[Start of section]
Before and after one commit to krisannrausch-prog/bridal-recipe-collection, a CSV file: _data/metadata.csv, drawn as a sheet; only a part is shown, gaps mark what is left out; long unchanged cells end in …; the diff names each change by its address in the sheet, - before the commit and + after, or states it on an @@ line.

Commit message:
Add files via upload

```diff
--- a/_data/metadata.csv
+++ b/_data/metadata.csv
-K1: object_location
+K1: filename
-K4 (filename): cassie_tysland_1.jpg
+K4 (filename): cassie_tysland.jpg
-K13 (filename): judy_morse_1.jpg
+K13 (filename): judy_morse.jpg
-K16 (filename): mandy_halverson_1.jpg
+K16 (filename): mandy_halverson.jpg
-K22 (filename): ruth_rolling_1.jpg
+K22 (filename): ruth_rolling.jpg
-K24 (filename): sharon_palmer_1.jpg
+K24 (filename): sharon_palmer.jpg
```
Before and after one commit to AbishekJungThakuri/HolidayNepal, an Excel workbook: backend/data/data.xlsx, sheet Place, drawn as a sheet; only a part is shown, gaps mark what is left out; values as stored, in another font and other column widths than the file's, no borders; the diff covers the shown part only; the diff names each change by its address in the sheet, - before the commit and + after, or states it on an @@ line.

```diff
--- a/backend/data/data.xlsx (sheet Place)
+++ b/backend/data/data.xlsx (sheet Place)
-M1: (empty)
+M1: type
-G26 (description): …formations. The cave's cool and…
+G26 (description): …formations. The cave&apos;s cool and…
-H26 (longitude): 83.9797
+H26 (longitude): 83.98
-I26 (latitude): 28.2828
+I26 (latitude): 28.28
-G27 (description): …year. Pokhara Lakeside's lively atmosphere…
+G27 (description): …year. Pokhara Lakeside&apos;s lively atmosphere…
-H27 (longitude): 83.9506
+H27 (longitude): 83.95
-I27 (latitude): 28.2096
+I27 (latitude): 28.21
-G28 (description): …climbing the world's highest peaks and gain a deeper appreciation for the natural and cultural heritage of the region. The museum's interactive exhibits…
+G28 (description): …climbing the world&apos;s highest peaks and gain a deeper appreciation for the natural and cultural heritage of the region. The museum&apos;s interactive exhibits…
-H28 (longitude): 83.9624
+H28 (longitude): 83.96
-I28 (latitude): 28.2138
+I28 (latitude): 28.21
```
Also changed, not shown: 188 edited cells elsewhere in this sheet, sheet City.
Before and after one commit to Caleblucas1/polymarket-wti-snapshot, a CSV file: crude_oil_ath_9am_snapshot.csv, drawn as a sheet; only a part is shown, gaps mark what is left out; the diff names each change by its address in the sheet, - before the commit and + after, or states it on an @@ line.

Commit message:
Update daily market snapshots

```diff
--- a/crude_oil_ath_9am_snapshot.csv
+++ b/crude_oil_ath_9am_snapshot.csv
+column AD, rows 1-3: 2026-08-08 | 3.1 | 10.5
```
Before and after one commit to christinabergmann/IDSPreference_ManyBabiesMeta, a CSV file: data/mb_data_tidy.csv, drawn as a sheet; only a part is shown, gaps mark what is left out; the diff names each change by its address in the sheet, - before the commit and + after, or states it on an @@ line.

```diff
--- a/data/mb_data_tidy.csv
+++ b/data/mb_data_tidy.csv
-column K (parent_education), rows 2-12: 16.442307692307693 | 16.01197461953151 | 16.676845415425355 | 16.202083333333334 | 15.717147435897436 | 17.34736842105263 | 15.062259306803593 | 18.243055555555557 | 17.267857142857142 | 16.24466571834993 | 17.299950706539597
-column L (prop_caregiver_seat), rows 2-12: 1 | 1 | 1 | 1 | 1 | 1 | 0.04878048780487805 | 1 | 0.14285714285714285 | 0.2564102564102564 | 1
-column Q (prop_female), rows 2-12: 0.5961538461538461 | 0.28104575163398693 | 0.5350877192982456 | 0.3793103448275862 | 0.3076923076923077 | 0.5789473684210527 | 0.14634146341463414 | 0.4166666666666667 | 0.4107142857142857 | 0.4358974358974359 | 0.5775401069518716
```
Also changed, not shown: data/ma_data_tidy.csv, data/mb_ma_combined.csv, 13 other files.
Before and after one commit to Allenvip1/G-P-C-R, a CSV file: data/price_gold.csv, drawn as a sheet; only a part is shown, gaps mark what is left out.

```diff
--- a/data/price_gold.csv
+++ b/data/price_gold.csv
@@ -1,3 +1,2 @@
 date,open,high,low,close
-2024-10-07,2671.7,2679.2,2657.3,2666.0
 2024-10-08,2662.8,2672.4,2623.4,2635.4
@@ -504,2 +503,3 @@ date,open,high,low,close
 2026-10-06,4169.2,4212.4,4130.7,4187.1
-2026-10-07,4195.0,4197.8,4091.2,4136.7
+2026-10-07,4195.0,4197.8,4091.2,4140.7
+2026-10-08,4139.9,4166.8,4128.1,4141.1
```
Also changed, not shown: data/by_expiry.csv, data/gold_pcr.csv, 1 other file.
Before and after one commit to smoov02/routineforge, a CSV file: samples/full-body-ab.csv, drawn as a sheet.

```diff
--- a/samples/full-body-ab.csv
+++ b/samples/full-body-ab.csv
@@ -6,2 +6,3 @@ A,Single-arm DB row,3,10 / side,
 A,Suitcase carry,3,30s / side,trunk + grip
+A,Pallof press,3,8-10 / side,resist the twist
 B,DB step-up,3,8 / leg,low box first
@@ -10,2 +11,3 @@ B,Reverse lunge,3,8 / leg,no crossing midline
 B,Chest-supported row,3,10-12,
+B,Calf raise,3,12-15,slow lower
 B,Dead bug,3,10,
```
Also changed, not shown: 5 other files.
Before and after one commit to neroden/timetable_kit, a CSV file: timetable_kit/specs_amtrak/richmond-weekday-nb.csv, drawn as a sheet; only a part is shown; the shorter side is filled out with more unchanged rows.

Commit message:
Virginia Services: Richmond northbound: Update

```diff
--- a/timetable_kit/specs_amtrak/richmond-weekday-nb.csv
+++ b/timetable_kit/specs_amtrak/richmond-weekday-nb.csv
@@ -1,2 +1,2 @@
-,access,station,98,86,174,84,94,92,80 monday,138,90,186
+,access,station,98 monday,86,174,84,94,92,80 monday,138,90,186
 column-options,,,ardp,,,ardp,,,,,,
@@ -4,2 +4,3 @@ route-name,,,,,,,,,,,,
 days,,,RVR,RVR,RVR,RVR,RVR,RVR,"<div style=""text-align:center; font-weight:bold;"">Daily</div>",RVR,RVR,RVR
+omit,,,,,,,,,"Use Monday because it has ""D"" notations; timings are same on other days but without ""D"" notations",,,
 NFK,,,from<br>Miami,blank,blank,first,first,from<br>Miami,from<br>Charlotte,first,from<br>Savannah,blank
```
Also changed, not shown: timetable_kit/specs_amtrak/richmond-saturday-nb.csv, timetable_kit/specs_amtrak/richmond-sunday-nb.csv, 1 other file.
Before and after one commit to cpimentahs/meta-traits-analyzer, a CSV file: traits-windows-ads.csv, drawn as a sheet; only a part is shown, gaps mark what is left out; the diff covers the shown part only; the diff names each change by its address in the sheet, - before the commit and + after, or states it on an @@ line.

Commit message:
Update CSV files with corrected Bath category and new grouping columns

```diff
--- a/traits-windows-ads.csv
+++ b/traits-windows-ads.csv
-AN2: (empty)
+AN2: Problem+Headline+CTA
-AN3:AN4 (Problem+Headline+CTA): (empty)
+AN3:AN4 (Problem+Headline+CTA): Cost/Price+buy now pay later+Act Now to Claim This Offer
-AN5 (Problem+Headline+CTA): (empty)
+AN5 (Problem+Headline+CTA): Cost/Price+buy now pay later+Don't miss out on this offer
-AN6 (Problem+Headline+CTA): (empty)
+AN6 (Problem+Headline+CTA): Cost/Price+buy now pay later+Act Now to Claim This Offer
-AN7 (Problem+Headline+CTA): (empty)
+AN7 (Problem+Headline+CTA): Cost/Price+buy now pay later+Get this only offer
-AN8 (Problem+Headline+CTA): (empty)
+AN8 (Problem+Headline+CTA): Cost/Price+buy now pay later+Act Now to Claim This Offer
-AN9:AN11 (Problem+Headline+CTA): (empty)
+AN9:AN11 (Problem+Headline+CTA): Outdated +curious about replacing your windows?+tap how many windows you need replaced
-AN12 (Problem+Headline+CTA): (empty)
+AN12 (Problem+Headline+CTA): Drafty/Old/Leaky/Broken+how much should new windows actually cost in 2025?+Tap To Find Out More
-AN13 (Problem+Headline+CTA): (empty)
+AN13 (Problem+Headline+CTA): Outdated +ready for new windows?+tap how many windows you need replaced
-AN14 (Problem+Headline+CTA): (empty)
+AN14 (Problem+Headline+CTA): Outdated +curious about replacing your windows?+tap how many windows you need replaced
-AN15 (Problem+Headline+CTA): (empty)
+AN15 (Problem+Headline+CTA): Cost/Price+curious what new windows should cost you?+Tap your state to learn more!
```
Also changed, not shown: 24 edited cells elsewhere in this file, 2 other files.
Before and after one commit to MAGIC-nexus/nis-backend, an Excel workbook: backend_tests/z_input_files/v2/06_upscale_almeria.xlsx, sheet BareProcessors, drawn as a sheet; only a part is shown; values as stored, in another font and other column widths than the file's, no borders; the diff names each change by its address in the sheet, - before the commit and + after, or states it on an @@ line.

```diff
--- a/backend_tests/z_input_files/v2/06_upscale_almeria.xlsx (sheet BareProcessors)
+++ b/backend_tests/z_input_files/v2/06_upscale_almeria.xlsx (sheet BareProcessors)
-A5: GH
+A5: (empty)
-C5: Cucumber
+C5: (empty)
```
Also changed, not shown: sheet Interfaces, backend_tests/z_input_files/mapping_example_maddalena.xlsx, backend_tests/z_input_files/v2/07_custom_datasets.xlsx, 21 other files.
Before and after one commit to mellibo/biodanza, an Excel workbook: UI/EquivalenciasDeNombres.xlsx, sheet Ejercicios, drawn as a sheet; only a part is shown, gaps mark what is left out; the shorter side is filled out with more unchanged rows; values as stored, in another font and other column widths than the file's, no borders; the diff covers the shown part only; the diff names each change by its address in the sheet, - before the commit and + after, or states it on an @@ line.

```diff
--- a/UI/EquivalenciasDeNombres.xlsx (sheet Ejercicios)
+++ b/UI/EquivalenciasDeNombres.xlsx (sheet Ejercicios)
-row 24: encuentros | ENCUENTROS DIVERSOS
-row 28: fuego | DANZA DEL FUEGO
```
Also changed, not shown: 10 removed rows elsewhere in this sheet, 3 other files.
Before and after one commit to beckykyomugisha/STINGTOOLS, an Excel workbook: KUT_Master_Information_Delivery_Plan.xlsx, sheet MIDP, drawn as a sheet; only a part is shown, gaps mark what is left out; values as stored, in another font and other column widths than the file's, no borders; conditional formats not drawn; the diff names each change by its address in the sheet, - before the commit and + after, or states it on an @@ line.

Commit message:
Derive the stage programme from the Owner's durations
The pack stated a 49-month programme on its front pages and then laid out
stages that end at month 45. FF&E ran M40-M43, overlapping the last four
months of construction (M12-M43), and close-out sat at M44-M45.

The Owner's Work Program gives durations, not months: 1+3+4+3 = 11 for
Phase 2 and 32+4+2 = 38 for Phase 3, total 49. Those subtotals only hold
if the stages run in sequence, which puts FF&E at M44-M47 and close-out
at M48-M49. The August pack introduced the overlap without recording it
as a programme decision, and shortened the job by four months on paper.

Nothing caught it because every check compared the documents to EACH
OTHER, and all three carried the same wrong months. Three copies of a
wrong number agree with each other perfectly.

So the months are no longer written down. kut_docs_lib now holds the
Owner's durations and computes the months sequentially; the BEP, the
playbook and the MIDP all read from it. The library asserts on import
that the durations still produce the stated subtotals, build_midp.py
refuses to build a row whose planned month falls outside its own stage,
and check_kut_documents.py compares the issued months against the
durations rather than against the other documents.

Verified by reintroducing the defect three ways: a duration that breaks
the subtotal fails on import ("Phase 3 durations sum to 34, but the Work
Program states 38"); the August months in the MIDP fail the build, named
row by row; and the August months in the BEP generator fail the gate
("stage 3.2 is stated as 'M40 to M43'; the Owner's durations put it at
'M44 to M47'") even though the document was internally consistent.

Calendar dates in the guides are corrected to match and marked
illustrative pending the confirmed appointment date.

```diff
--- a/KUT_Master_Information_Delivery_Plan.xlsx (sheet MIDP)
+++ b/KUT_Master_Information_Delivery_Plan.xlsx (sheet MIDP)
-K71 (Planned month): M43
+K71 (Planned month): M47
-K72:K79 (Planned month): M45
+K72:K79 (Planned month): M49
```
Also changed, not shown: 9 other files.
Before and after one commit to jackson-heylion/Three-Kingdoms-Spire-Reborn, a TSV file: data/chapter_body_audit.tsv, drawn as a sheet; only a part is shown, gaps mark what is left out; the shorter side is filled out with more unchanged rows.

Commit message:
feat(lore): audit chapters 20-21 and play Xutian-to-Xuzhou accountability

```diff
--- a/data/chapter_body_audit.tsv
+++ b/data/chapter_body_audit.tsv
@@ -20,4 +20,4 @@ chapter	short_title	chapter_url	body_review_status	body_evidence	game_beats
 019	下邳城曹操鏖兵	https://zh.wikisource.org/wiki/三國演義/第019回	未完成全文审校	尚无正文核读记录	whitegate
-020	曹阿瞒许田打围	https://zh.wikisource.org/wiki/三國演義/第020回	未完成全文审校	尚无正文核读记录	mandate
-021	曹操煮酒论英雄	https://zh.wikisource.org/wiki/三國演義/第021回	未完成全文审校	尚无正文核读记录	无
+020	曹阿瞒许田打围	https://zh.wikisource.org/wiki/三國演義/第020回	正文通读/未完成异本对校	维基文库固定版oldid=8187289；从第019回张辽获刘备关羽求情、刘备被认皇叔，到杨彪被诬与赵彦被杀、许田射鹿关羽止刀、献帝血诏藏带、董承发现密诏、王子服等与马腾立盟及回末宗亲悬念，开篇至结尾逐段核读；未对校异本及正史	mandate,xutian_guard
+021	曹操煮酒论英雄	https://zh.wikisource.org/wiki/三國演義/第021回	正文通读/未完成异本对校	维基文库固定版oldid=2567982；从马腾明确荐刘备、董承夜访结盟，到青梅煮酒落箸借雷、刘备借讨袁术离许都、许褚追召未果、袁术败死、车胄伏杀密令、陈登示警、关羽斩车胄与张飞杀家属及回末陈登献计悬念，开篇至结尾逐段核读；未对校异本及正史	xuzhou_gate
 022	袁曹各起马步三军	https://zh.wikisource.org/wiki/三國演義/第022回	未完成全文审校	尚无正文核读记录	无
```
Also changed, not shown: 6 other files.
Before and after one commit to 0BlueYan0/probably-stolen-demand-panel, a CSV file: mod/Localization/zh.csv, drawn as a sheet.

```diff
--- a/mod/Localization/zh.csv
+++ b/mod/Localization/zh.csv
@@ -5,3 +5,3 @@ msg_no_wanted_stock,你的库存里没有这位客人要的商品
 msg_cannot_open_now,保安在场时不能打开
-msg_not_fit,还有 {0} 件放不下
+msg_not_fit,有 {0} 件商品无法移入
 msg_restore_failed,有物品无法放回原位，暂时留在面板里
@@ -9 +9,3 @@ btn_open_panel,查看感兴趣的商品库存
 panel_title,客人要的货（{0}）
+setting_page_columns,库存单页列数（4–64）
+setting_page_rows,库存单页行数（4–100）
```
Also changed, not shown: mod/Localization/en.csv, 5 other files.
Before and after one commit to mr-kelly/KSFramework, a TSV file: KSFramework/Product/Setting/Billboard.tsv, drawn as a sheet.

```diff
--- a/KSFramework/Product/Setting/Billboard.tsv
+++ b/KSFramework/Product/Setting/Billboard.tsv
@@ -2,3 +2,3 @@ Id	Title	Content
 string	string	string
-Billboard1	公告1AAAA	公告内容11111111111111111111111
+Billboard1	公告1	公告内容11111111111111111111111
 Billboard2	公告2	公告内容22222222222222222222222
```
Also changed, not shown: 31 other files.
[End of section]
Work task :: Among the entries above, copy exactly only the lines starting with the one containing "The pack stated" and going through the one containing "the build, named", both ends included.

Answer section ::
The pack stated a 49-month programme on its front pages and then laid out
stages that end at month 45. FF&E ran M40-M43, overlapping the last four
months of construction (M12-M43), and close-out sat at M44-M45.

The Owner's Work Program gives durations, not months: 1+3+4+3 = 11 for
Phase 2 and 32+4+2 = 38 for Phase 3, total 49. Those subtotals only hold
if the stages run in sequence, which puts FF&E at M44-M47 and close-out
at M48-M49. The August pack introduced the overlap without recording it
as a programme decision, and shortened the job by four months on paper.

Nothing caught it because every check compared the documents to EACH
OTHER, and all three carried the same wrong months. Three copies of a
wrong number agree with each other perfectly.

So the months are no longer written down. kut_docs_lib now holds the
Owner's durations and computes the months sequentially; the BEP, the
playbook and the MIDP all read from it. The library asserts on import
that the durations still produce the stated subtotals, build_midp.py
refuses to build a row whose planned month falls outside its own stage,
and check_kut_documents.py compares the issued months against the
durations rather than against the other documents.

Verified by reintroducing the defect three ways: a duration that breaks
the subtotal fails on import ("Phase 3 durations sum to 34, but the Work
Program states 38"); the August months in the MIDP fail the build, named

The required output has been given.